##### Given data

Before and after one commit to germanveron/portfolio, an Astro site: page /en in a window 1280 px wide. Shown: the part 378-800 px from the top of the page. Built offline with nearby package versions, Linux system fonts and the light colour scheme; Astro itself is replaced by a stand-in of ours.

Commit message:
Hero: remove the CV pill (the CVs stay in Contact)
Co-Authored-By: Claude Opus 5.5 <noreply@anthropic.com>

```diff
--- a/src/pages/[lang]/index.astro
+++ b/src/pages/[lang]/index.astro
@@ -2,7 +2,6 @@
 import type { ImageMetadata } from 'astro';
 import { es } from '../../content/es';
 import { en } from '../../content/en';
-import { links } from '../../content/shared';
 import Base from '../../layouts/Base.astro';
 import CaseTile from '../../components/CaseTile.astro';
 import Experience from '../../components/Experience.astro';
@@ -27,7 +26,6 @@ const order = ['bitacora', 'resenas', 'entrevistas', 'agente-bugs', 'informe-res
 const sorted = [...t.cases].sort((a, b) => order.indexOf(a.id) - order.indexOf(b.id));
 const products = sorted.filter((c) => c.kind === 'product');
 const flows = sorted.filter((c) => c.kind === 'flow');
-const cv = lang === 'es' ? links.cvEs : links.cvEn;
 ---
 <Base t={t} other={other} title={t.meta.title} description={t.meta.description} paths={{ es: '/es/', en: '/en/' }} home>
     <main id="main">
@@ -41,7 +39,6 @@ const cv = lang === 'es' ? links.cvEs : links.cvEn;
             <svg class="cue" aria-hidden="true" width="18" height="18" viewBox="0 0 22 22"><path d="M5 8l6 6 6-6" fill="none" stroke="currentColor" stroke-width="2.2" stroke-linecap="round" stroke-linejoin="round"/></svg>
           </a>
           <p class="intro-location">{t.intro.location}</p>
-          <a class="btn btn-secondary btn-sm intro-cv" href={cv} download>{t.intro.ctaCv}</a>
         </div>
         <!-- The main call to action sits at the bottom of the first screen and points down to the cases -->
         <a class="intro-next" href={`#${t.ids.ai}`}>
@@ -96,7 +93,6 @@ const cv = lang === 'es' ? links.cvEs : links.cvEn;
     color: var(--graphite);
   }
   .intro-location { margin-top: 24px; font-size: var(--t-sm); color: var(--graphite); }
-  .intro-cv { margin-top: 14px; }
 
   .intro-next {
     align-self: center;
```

##########

What you have to do:
Only the lines above that hold "links" are wanted. Show every one of them.

Output:
-import { links } from '../../content/shared';
-const cv = lang === 'es' ? links.cvEs : links.cvEn;
@@ -41,7 +39,6 @@ const cv = lang === 'es' ? links.cvEs : links.cvEn;
@@ -96,7 +93,6 @@ const cv = lang === 'es' ? links.cvEs : links.cvEn;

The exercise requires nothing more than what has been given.